(Material for this task begins)
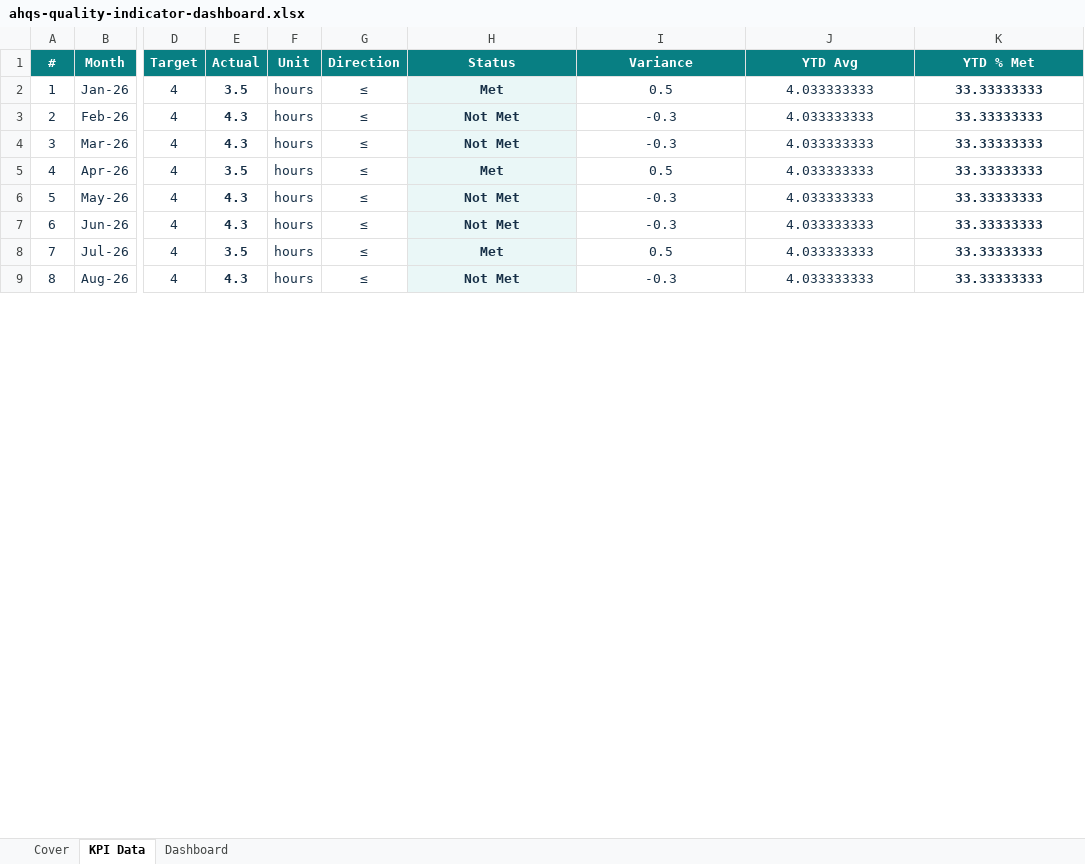
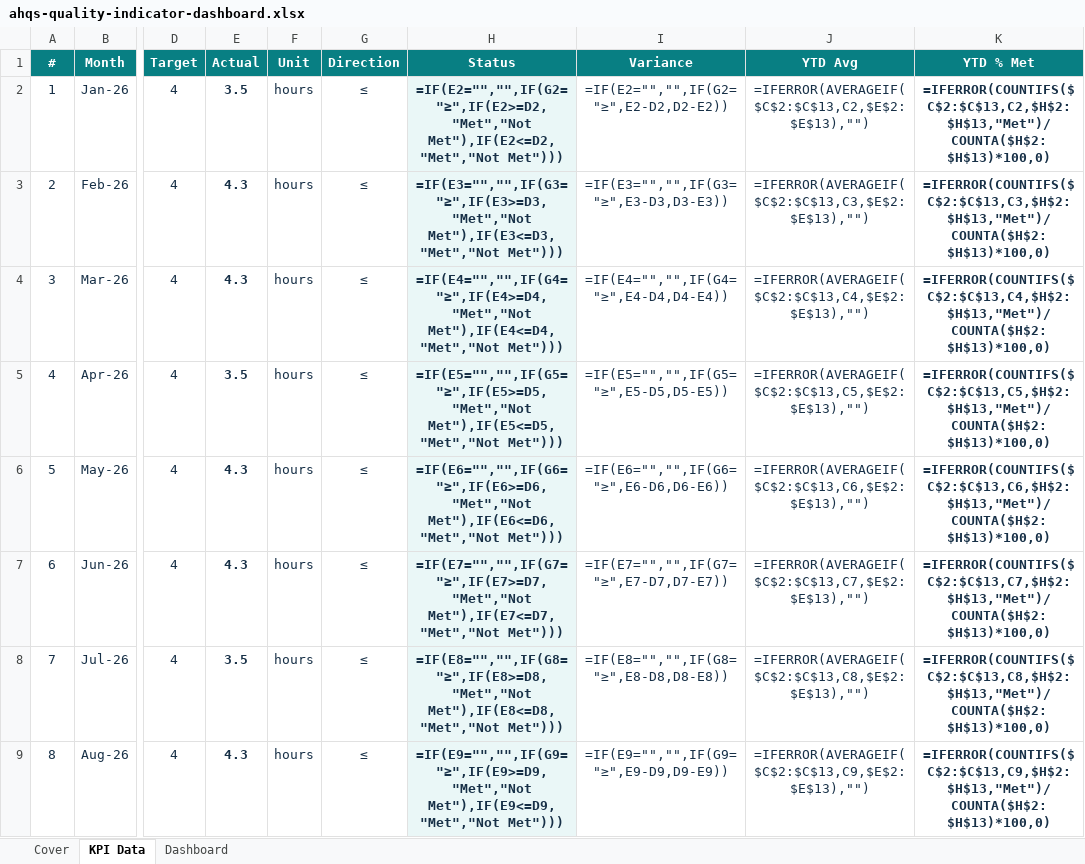
Before and after one commit to abuhurira25/ahqs-website, an Excel workbook: downloads/free-resources/ahqs-quality-indicator-dashboard.xlsx, sheet KPI Data, drawn as a sheet; only a part is shown, gaps mark what is left out; values as stored, in another font and other column widths than the file's, no borders; formulas without a stored value are shown as written; charts and pictures and conditional formats not drawn; the diff covers the shown part only; the diff names each change by its address in the sheet, - before the commit and + after, or states it on an @@ line.

```diff
--- a/downloads/free-resources/ahqs-quality-indicator-dashboard.xlsx (sheet KPI Data)
+++ b/downloads/free-resources/ahqs-quality-indicator-dashboard.xlsx (sheet KPI Data)
-H2 (Status): Met
+H2 (Status): =IF(E2="","",IF(G2="≥",IF(E2>=D2,"Met","Not Met"),IF(E2<=D2,"Met","Not Met")))
-I2 (Variance): 0.5
+I2 (Variance): =IF(E2="","",IF(G2="≥",E2-D2,D2-E2))
-J2 (YTD Avg): 4.033333333
+J2 (YTD Avg): =IFERROR(AVERAGEIF($C$2:$C$13,C2,$E$2:$E$13),"")
-K2 (YTD % Met): 33.33333333
+K2 (YTD % Met): =IFERROR(COUNTIFS($C$2:$C$13,C2,$H$2:$H$13,"Met")/COUNTA($H$2:$H$13)*100,0)
-H3 (Status): Not Met
+H3 (Status): =IF(E3="","",IF(G3="≥",IF(E3>=D3,"Met","Not Met"),IF(E3<=D3,"Met","Not Met")))
-I3 (Variance): -0.3
+I3 (Variance): =IF(E3="","",IF(G3="≥",E3-D3,D3-E3))
-J3 (YTD Avg): 4.033333333
+J3 (YTD Avg): =IFERROR(AVERAGEIF($C$2:$C$13,C3,$E$2:$E$13),"")
-K3 (YTD % Met): 33.33333333
+K3 (YTD % Met): =IFERROR(COUNTIFS($C$2:$C$13,C3,$H$2:$H$13,"Met")/COUNTA($H$2:$H$13)*100,0)
-H4 (Status): Not Met
+H4 (Status): =IF(E4="","",IF(G4="≥",IF(E4>=D4,"Met","Not Met"),IF(E4<=D4,"Met","Not Met")))
-I4 (Variance): -0.3
+I4 (Variance): =IF(E4="","",IF(G4="≥",E4-D4,D4-E4))
-J4 (YTD Avg): 4.033333333
+J4 (YTD Avg): =IFERROR(AVERAGEIF($C$2:$C$13,C4,$E$2:$E$13),"")
-K4 (YTD % Met): 33.33333333
+K4 (YTD % Met): =IFERROR(COUNTIFS($C$2:$C$13,C4,$H$2:$H$13,"Met")/COUNTA($H$2:$H$13)*100,0)
-H5 (Status): Met
+H5 (Status): =IF(E5="","",IF(G5="≥",IF(E5>=D5,"Met","Not Met"),IF(E5<=D5,"Met","Not Met")))
-I5 (Variance): 0.5
+I5 (Variance): =IF(E5="","",IF(G5="≥",E5-D5,D5-E5))
-J5 (YTD Avg): 4.033333333
+J5 (YTD Avg): =IFERROR(AVERAGEIF($C$2:$C$13,C5,$E$2:$E$13),"")
-K5 (YTD % Met): 33.33333333
+K5 (YTD % Met): =IFERROR(COUNTIFS($C$2:$C$13,C5,$H$2:$H$13,"Met")/COUNTA($H$2:$H$13)*100,0)
-H6 (Status): Not Met
+H6 (Status): =IF(E6="","",IF(G6="≥",IF(E6>=D6,"Met","Not Met"),IF(E6<=D6,"Met","Not Met")))
-I6 (Variance): -0.3
+I6 (Variance): =IF(E6="","",IF(G6="≥",E6-D6,D6-E6))
-J6 (YTD Avg): 4.033333333
+J6 (YTD Avg): =IFERROR(AVERAGEIF($C$2:$C$13,C6,$E$2:$E$13),"")
-K6 (YTD % Met): 33.33333333
+K6 (YTD % Met): =IFERROR(COUNTIFS($C$2:$C$13,C6,$H$2:$H$13,"Met")/COUNTA($H$2:$H$13)*100,0)
-H7 (Status): Not Met
+H7 (Status): =IF(E7="","",IF(G7="≥",IF(E7>=D7,"Met","Not Met"),IF(E7<=D7,"Met","Not Met")))
-I7 (Variance): -0.3
+I7 (Variance): =IF(E7="","",IF(G7="≥",E7-D7,D7-E7))
-J7 (YTD Avg): 4.033333333
+J7 (YTD Avg): =IFERROR(AVERAGEIF($C$2:$C$13,C7,$E$2:$E$13),"")
-K7 (YTD % Met): 33.33333333
+K7 (YTD % Met): =IFERROR(COUNTIFS($C$2:$C$13,C7,$H$2:$H$13,"Met")/COUNTA($H$2:$H$13)*100,0)
-H8 (Status): Met
+H8 (Status): =IF(E8="","",IF(G8="≥",IF(E8>=D8,"Met","Not Met"),IF(E8<=D8,"Met","Not Met")))
-I8 (Variance): 0.5
+I8 (Variance): =IF(E8="","",IF(G8="≥",E8-D8,D8-E8))
-J8 (YTD Avg): 4.033333333
+J8 (YTD Avg): =IFERROR(AVERAGEIF($C$2:$C$13,C8,$E$2:$E$13),"")
-K8 (YTD % Met): 33.33333333
+K8 (YTD % Met): =IFERROR(COUNTIFS($C$2:$C$13,C8,$H$2:$H$13,"Met")/COUNTA($H$2:$H$13)*100,0)
-H9 (Status): Not Met
+H9 (Status): =IF(E9="","",IF(G9="≥",IF(E9>=D9,"Met","Not Met"),IF(E9<=D9,"Met","Not Met")))
-I9 (Variance): -0.3
+I9 (Variance): =IF(E9="","",IF(G9="≥",E9-D9,D9-E9))
-J9 (YTD Avg): 4.033333333
+J9 (YTD Avg): =IFERROR(AVERAGEIF($C$2:$C$13,C9,$E$2:$E$13),"")
-K9 (YTD % Met): 33.33333333
+K9 (YTD % Met): =IFERROR(COUNTIFS($C$2:$C$13,C9,$H$2:$H$13,"Met")/COUNTA($H$2:$H$13)*100,0)
```
Also changed, not shown: 352 edited cells elsewhere in this sheet, sheet Dashboard, charts or pictures, downloads/free-resources/ahqs-audit-tool-template.xlsx, downloads/free-resources/ahqs-capa-tracking-template.xlsx, 3 other files.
(Material for this task ends)
Filter the entries down to the lines containing "AVERAGEIF". Copy each of those lines.

+J2 (YTD Avg): =IFERROR(AVERAGEIF($C$2:$C$13,C2,$E$2:$E$13),"")
+J3 (YTD Avg): =IFERROR(AVERAGEIF($C$2:$C$13,C3,$E$2:$E$13),"")
+J4 (YTD Avg): =IFERROR(AVERAGEIF($C$2:$C$13,C4,$E$2:$E$13),"")
+J5 (YTD Avg): =IFERROR(AVERAGEIF($C$2:$C$13,C5,$E$2:$E$13),"")
+J6 (YTD Avg): =IFERROR(AVERAGEIF($C$2:$C$13,C6,$E$2:$E$13),"")
+J7 (YTD Avg): =IFERROR(AVERAGEIF($C$2:$C$13,C7,$E$2:$E$13),"")
+J8 (YTD Avg): =IFERROR(AVERAGEIF($C$2:$C$13,C8,$E$2:$E$13),"")
+J9 (YTD Avg): =IFERROR(AVERAGEIF($C$2:$C$13,C9,$E$2:$E$13),"")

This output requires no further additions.